Data from: Selection on the morphology-physiology-performance nexus: lessons from freshwater stickleback morphs
Cite this dataset
Morozov, Sergey et al. (2018). Data from: Selection on the morphology-physiology-performance nexus: lessons from freshwater stickleback morphs [Dataset]. Dryad. https://doi.org/10.5061/dryad.73kb7

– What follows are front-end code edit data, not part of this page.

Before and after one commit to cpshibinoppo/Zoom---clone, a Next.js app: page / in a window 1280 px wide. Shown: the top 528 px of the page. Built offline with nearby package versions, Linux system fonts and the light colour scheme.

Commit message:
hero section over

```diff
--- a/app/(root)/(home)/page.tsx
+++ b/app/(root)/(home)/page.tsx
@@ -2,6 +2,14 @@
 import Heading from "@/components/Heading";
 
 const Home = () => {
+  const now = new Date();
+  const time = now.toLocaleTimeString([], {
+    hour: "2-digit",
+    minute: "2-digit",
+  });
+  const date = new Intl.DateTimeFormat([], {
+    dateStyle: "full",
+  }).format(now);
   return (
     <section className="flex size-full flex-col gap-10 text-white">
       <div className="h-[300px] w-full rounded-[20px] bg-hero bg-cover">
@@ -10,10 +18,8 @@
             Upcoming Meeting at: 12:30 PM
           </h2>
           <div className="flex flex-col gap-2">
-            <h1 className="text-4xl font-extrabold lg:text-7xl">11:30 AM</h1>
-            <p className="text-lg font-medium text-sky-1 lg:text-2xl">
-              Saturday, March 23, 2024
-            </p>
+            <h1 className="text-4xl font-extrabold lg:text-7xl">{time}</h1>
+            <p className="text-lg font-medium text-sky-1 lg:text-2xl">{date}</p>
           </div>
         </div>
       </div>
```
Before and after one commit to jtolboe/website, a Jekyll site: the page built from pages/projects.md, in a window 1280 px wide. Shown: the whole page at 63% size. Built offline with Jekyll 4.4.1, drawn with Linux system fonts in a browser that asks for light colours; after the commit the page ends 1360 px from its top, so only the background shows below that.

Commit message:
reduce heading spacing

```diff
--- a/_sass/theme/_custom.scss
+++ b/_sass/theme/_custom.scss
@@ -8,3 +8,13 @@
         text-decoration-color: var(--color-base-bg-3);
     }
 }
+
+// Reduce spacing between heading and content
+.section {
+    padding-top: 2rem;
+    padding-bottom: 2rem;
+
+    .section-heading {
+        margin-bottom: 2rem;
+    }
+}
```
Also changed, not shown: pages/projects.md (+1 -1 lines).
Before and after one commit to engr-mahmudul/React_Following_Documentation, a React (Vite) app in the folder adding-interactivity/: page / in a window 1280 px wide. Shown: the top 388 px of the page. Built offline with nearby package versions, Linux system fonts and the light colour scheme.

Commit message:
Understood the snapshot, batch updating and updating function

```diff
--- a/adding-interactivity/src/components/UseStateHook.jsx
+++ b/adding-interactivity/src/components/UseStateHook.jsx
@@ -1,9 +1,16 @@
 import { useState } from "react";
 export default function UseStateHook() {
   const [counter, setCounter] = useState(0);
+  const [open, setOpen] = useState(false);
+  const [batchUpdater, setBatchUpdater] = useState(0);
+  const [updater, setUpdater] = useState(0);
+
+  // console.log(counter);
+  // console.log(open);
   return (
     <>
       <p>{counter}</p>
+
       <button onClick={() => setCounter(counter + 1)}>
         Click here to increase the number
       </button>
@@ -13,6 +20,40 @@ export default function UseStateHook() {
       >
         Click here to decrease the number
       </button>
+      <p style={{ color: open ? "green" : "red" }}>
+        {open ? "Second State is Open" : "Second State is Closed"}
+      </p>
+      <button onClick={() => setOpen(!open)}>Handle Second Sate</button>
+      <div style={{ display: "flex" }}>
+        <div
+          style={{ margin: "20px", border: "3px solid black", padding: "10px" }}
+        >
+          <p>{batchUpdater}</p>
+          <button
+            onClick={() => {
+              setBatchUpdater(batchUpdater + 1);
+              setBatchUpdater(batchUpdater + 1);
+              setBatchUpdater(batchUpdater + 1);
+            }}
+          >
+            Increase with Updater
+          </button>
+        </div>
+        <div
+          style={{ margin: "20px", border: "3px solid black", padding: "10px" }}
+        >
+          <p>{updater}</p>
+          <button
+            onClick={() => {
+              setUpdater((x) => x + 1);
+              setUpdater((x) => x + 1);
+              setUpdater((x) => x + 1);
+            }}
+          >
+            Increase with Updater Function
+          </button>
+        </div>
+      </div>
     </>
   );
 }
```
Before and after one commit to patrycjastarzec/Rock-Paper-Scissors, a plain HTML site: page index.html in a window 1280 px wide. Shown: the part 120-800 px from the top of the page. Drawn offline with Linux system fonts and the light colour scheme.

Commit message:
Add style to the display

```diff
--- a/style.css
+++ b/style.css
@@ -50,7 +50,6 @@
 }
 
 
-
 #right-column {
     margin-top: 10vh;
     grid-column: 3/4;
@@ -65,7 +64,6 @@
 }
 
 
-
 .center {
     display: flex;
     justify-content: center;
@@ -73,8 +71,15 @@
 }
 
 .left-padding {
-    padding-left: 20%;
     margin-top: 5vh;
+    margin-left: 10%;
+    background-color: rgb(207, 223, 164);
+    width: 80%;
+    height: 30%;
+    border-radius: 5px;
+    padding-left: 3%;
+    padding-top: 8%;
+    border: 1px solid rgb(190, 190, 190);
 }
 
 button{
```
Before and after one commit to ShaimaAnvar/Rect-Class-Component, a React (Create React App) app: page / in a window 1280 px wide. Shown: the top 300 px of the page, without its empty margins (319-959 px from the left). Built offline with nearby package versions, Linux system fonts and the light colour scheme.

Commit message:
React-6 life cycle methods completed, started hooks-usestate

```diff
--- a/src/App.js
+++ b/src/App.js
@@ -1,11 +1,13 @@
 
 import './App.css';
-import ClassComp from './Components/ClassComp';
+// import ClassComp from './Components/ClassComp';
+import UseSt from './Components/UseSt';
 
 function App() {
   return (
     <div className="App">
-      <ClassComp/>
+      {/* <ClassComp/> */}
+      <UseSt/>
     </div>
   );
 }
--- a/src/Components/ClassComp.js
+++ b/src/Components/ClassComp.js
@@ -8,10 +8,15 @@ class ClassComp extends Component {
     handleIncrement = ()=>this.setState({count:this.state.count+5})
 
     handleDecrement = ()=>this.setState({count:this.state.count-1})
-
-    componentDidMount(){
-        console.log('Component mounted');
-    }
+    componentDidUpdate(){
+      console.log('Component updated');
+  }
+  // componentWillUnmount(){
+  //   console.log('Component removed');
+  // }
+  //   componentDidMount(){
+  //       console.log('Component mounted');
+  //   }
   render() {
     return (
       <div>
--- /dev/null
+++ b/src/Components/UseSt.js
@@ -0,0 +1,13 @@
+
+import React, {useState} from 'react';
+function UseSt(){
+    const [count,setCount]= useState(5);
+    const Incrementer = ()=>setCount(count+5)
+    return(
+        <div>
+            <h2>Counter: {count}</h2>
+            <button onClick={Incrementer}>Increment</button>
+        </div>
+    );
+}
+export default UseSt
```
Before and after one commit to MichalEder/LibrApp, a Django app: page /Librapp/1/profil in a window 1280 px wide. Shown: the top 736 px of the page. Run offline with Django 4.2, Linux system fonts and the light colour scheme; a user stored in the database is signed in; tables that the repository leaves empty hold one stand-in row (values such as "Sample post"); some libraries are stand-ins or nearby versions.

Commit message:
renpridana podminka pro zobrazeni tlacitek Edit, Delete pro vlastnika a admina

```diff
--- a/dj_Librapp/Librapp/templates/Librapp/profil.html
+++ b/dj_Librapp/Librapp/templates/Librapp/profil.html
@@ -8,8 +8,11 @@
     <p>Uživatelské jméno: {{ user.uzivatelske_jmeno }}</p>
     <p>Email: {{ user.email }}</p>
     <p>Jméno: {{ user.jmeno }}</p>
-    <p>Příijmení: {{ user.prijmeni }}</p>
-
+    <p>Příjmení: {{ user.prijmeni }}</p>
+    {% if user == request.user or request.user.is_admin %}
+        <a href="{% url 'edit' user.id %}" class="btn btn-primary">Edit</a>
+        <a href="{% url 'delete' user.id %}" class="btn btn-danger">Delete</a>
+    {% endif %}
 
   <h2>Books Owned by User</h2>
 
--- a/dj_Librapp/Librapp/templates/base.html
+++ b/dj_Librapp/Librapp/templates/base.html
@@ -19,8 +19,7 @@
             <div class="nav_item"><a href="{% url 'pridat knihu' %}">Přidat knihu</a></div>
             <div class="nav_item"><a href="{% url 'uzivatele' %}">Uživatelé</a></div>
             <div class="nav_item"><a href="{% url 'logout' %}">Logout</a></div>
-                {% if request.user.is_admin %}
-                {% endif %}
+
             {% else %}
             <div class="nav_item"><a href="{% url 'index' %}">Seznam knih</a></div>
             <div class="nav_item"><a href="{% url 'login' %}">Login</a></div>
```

Conspecifics inhabiting divergent environments frequently differ in morphology, physiology and performance, but the interrelationships amongst traits and with Darwinian fitness remains poorly understood. We investigated population differentiation in morphology, metabolic rate and swimming performance in three-spined sticklebacks (Gasterosteus aculeatus L.), contrasting a marine/ancestral population with two distinct freshwater morphotypes derived from it: the ‘typical’ low-plated morph, and a unique ‘small-plated’ morph. We test the hypothesis that similar to plate loss in other freshwater populations, reduction in lateral plate size also evolved in response to selection. Additionally, we test how morphology, physiology, and performance have evolved in concert as a response to differences in selection between marine and freshwater environments. We raised pure-bred second generation fish originating from three populations and quantified their lateral plate coverage, burst- and critical swimming speeds, as well as standard and active metabolic rates. Using a multivariate QST-FST framework, we detected signals of directional selection on metabolic physiology and lateral plate coverage, notably demonstrating that selection is responsible for the reduction of lateral plate coverage in a small-plated stickleback population. We also uncovered signals of multivariate selection amongst all bivariate trait combinations except the two metrics of swimming performance. Divergence between the freshwater and marine populations exceeded neutral expectation in morphology and in most physiological and performance traits, indicating that adaptation to freshwater habitats has occurred, but through different combinations of traits in different populations. These results highlight both the complex interplay between morphology, physiology and performance in local adaptation, and a framework for their investigation.